The Shelling Capital of the Western World
From Fort Myers/ Fort Myers Beach head to Sanibel and Captiva Islands. Sanibel, "The Shelling Capital of the Western World", has more shell varieties than any other single beach in Florida. Thick, lush foliage covers the island, half of which is a natural preserve. Sanibel is tethered to the mainland by a toll bridge. Connected to its' sister island of Sanibel, Captiva is approximately 4 miles long. Both of the islands are quaint with colorful restaurants and shopping.
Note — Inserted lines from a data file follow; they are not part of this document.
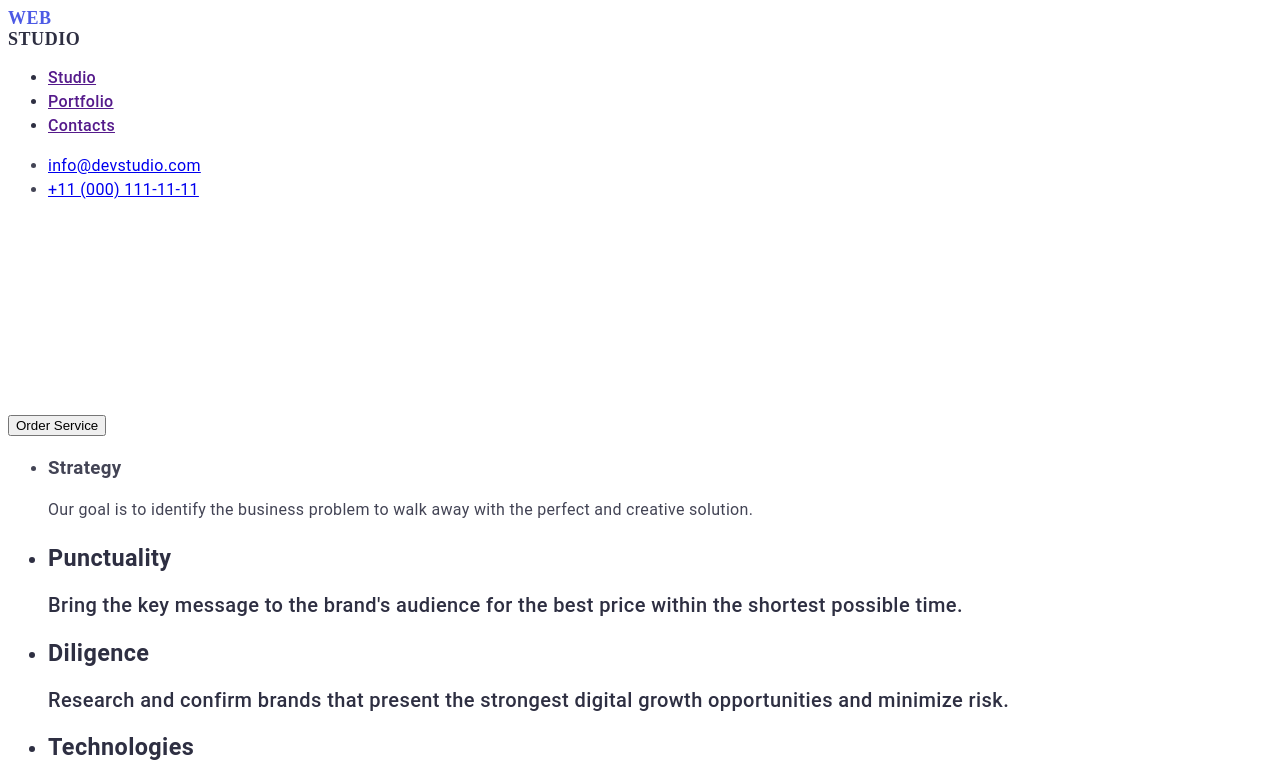
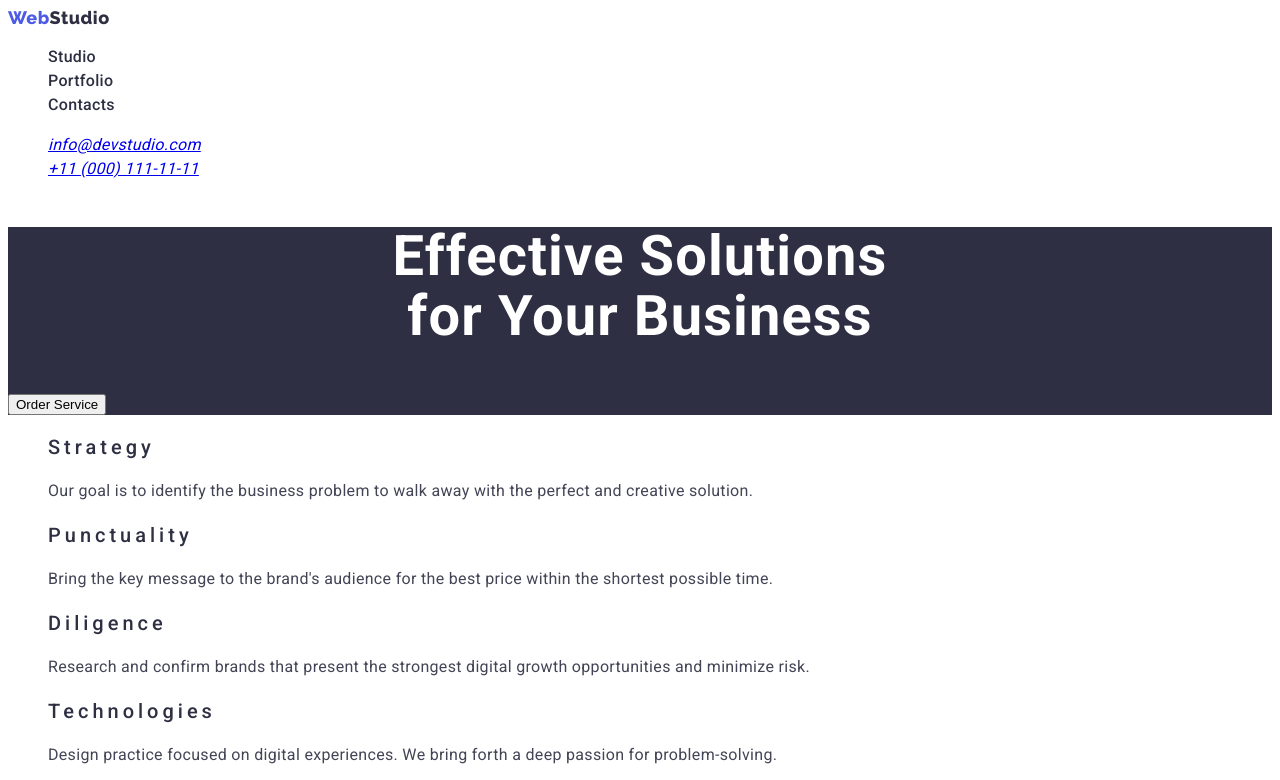
Before and after one commit to Olha75/goit-markup-hw-02, a plain HTML site: page index.html in a window 1280 px wide. Shown: the top 780 px of the page. Drawn offline with Linux system fonts and the light colour scheme.

Commit message:
visual-hidden

```diff
--- a/css/styles.css
+++ b/css/styles.css
@@ -1,117 +1,147 @@
 body {
-  font-family: ;
+  font-family: "Roboto", sans-serif;
 }
+
+/*----------------HEADER-------------*/
 
 .header {
 }
-
 .header-navigation {
 }
 
-.header-logo-start {
+.link {
+  text-decoration: none;
+}
+.list {
+  list-style-type: none;
+}
+
+.header-logo-color {
   color: #4d5ae5;
   font-family: Raleway;
   font-size: 18px;
-  font-style: normal;
   font-weight: 800;
-  line-height: 21px;
-  letter-spacing: 0.54px;
-  text-transform: uppercase;
-  text-decoration: none;
-  display: flex;
-  width: 44px;
-  flex-direction: column;
-  justify-content: center;
+  line-height: 1.16;
+  letter-spacing: 0.03em;
 }
 .header-logo {
-  color: var(--navyblue, #2e2f42);
+  color: #2e2f42;
   font-family: Raleway;
   font-size: 18px;
-  font-style: normal;
   font-weight: 800;
-  line-height: 21px;
-  letter-spacing: 0.54px;
-  text-transform: uppercase;
-  display: flex;
-  width: 71px;
-  flex-direction: column;
-  justify-content: center;
-  text-decoration: none;
+  line-height: 1.16;
+  letter-spacing: 0.03em;
 }
 .header-menu-list {
+}
+.header-menu-item {
+}
+.header-menu-link {
   color: #2e2f42;
-  font-family: Roboto;
   font-size: 16px;
-  font-style: normal;
   font-weight: 500;
-  line-height: 24px;
-  letter-spacing: 0.32px;
-  text-decoration: none;
+  line-height: 1.5;
+  letter-spacing: 0.02em;
 }
+
 .header-adress {
-  color: var(--slate, #434455);
-  /* Body */
-  font-family: Roboto;
+  color: #434455;
   font-size: 16px;
-  font-style: normal;
-  font-weight: 400;
-  line-height: 24px;
-  letter-spacing: 0.32px;
+  line-height: 1.5;
+  letter-spacing: 0.02em;
 }
-.h1 {
+
+/*----------------BUSINESS-------------*/
+
+.business {
+  background-color: #2e2f42;
+}
+
+.business-title {
   color: var(--white, #fff);
   text-align: center;
-  font-family: Roboto;
   font-size: 56px;
-  font-style: normal;
   font-weight: 700;
   line-height: 1.07;
-  letter-spacing: 1.12px;
+  letter-spacing: 0.02em;
 }
+font-size: 20px;
+font-style: normal;
+font-weight: 500;
+
+.business-btn {
+  color: var(--white, #fff);
+  font-family: inherit;
+  font-size: 16px;
+  font-weight: 500;
+  line-height: 1.5;
+  letter-spacing: 0.04em;
+}
+.business-btn: hover {
+
+}
+/*----------------SKILLS-------------*/
 
 .skills {
 }
-.skills-menu {
-  color: var(--navyblue, #2e2f42);
-  font-family: Roboto;
-  font-size: 20px;
-  font-style: normal;
-  font-weight: 500;
-  line-height: 24px;
-  letter-spacing: 0.4px;
+
+.visually-hidden {
+  position: absolute;
+  width: 1px;
+  height: 1px;
+  margin: -1px;
+  border: 0;
+  padding: 0;
+
+  white-space: nowrap;
+  clip-path: inset(100%);
+  clip: rect(0 0 0 0);
+  overflow: hidden;
 }
 
 .skills-menu-list {
+}
+
+.skills-menu-item {
+}
+
+.skills-subtitle {
+  color: var(--navyblue, #2e2f42);
+  font-size: 20px;
+  font-weight: 500;
+  line-height: 1.2;
+  letter-spacing: 0.2em;
+}
+.skills-item-text {
   color: var(--slate, #434455);
-  font-family: Roboto;
   font-size: 16px;
-  font-style: normal;
-  font-weight: 400;
-  line-height: 24px;
-  letter-spacing: 0.32px;
+  line-height: 1.5;
+  letter-spacing: 0.02em;
 }
+
+/*----------------DEVELOPMENT-------------*/
 
 .development {
   color: var(--navyblue, #2e2f42);
   text-align: center;
-  font-family: Roboto;
   font-size: 36px;
-  font-style: normal;
   font-weight: 700;
-  line-height: 40px;
-  letter-spacing: 0.72px;
+  line-height: 1.11;
+  letter-spacing: 0.02em;
   text-transform: capitalize;
+}
+.development-menu-list {
+}
+.development-menu-item {
 }
 
 .team {
   color: var(--navyblue, #2e2f42);
   text-align: center;
-  font-family: Roboto;
   font-size: 36px;
-  font-style: normal;
   font-weight: 700;
-  line-height: 40px;
-  letter-spacing: 0.72px;
+  line-height: 1.11;
+  letter-spacing: 0.02em;
   text-transform: capitalize;
 }
 
@@ -126,15 +156,18 @@ body {
   letter-spacing: 0.4px;
 }
 
-.profession {
+.team-profession {
   color: var(--slate, #434455);
   text-align: center;
   font-family: Roboto;
   font-size: 16px;
   font-style: normal;
-  font-weight: 400;
   line-height: 24px;
   letter-spacing: 0.32px;
+}
+
+.footer {
+  background-color: #2e2f42;
 }
 
 .footer-text {
--- a/index.html
+++ b/index.html
@@ -4,62 +4,74 @@
     <meta charset="UTF-8" />
     <meta name="viewport" content="width=device-width, initial-scale=1.0" />
     <link rel="stylesheet" href="./css/styles.css" />
+    <link rel="preconnect" href="https://fonts.googleapis.com" />
+    <link rel="preconnect" href="https://fonts.gstatic.com" crossorigin />
+    <link
+      href="https://fonts.googleapis.com/css2?family=Raleway:wght@800&family=Roboto:wght@400;500;700&display=swap"
+      rel="stylesheet"
+    />
     <title>Студія</title>
   </head>
   <body>
     <header class="header">
       <nav class="header-navigation">
-        <a class="header-logo" href="./index.html">
-          <span class="header-logo-start">Web</span>Studio</a
+        <a class="header-logo link" href="./index.html">
+          <span class="header-logo-color">Web</span>Studio</a
         >
-        <ul class="header-menu-list">
-          <li><a href="">Studio</a></li>
-          <li><a href="">Portfolio</a></li>
-          <li><a href="">Contacts</a></li>
+        <ul class="header-menu-list list">
+          <li class="header-menu-item">
+            <a class="header-menu-link link" href="">Studio</a>
+          </li>
+          <li class="header-menu-item">
+            <a class="header-menu-link link" href="">Portfolio</a>
+          </li>
+          <li class="header-menu-item">
+            <a class="header-menu-link link" href="">Contacts</a>
+          </li>
         </ul>
       </nav>
       <address>
-        <ul class="header-adress">
+        <ul class="header-adress link list">
           <li><a href="mailto:info@devstudio.com">info@devstudio.com</a></li>
           <li><a href="tel:+110001111111">+11 (000) 111-11-11</a></li>
         </ul>
       </address>
     </header>
     <main>
-      <section>
-        <h1 class="h1">
+      <section class="business">
+        <h1 class="business-title">
           Effective Solutions <br />
           for Your Business
         </h1>
-        <button type="button">Order Service</button>
+        <button type="button" class="business-btn">Order Service</button>
       </section>
       <section class="skills">
-        <h2 hidden>Skills</h2>
-        <ul class="skills-menu">
-          <li class="skills-menu-list">
-            <h3>Strategy</h3>
-            <p>
+        <h2 class=visually-hidden >Skills</h2>
+        <ul class="skills-menu list">
+          <li class="skills-menu-item">
+            <h3 class="skills-subtitle">Strategy</h3>
+            <p class="skills-item-text">
               Our goal is to identify the business problem to walk away with the
               perfect and creative solution.
             </p>
           </li>
-          <li>
-            <h3>Punctuality</h3>
-            <p>
+          <li class="skills-menu-item">
+            <h3 class="skills-subtitle">Punctuality</h3>
+            <p class="skills-item-text">
               Bring the key message to the brand's audience for the best price
               within the shortest possible time.
             </p>
           </li>
-          <li>
-            <h3>Diligence</h3>
-            <p>
+          <li class="skills-menu-item">
+            <h3 class="skills-subtitle">Diligence</h3>
+            <p class="skills-item-text">
               Research and confirm brands that present the strongest digital
               growth opportunities and minimize risk.
             </p>
           </li>
-          <li>
-            <h3>Technologies</h3>
-            <p>
+          <li class="skills-menu-item">
+            <h3 class="skills-subtitle">Technologies</h3>
+            <p class="skills-item-text">
               Design practice focused on digital experiences. We bring forth a
               deep passion for problem-solving.
             </p>
@@ -68,8 +80,8 @@
       </section>
       <section>
         <h2 class="development">What are we doing</h2>
-        <ul>
-          <li>
+        <ul class="development-menu-list list">
+          <li class="development-menu-item">
             <img
               src="./images/desplay.jpg"
               alt="monitor comp"
@@ -97,7 +109,7 @@
       </section>
       <section>
         <h2 class="team">Our Team</h2>
-        <ul>
+        <ul class="list">
           <li>
             <img
               src="./images/mark-guerrero.jpg"
@@ -136,13 +148,13 @@
               height="260"
             />
             <h3 class="team-name">Daniel Wilson</h3>
-            <p class="profession">UI Designer</p>
+            <p class="team-profession">UI Designer</p>
           </li>
         </ul>
       </section>
     </main>
-    <footer>
-      <a class="header-logo" href="./index.html">
+    <footer class="footer">
+      <a class="header-logo link" href="./index.html">
         <span class="header-logo-start">Web</span>Studio</a
       >
       <p class="footer-text">
```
Rent a bike to explore islands or relax on the beautiful beaches and enjoy shelling that rivals the best in the world.
Things to See and Do
If you haven't heard already, Sanibel is world renowned for its amazing shelling beaches because it extends into the Gulf of Mexico on a large plateau. It acts similar to a shelf, catching the shells that are rustled up from the winds and current, and pushes them onto the Sanibel beaches. Ask one of the locals about the shelling and they will have the inside scoop on the best places to find the best seashells. One quick tip to help: It is said that the larger shells tend to be near the Captiva end of the island, while smaller seashells are toward the East end, a.k.a. the "Lighthouse" end. And of course, a trip to Sanibel Island would not be complete without a visit to one of the world's largest seashell dealers: Sanibel Seashell Industries.
Old Town Sanibel surrounds the east end of the island near the Sanibel Lighthouse. Historically, it was the center of much of the island's activity; today, it is a place to stroll quaint village shops, inns and restaurants. The Sanibel Historical Society has produced a walking and biking tour to "yesteryear" that is approximately 2 ½ miles long. Maps are available at the Chamber Visitor Center or at the Sanibel Historical Museum and Village.
Make sure to check out the Sanibel/Captiva Taste of the Islands, a family fun day of great food from the Islands' most popular restaurants with music and entertainment, all for a great cause, our wildlife neighbors in distress. It is held in the Sanibel Community Park on Periwinkle Way in April.
After a visit to the lap of luxury, visit Cabbage Key, the site for Parrot Heads near and far. Said to be the inspiration for Jimmy Buffet's "Cheeseburger in Paradise!" The island is one hundred acres of tropical vegetation surrounding a historic restaurant, inn and cottages. The main house, now the Cabbage Key Inn and Restaurant, was built in the 1930's by the family of playwright and novelist Mary Roberts Rinehart. A panoramic view of Pine Island Sound is provided from the front porch atop a thirty-eight foot Indian shell mound. There are no cars here; not even a paved road but you will enjoy winding nature trails, picturesque views and relaxation in the finest Southwest Florida style.
In the same area you can visit Useppa, which according to Conde Nast is "one of the top 25 true island retreats in the world - serenity, great facilities and fishing, and no cars - Useppa has it all." A private Island Club which maintains its private club status but invites travelers to discover some of the finest in accommodations, activities, dining and dockage on Florida's Gulf Coast.
The Useppa Island Club is the focus of island life. It boasts a tradition of sincere, personalized hospitality which traces to origins before the turn of the century. The history of the island comes alive in the island's historical society museum. Useppa joins family fun and an informal sporting lifestyle with a sense of history and tradition.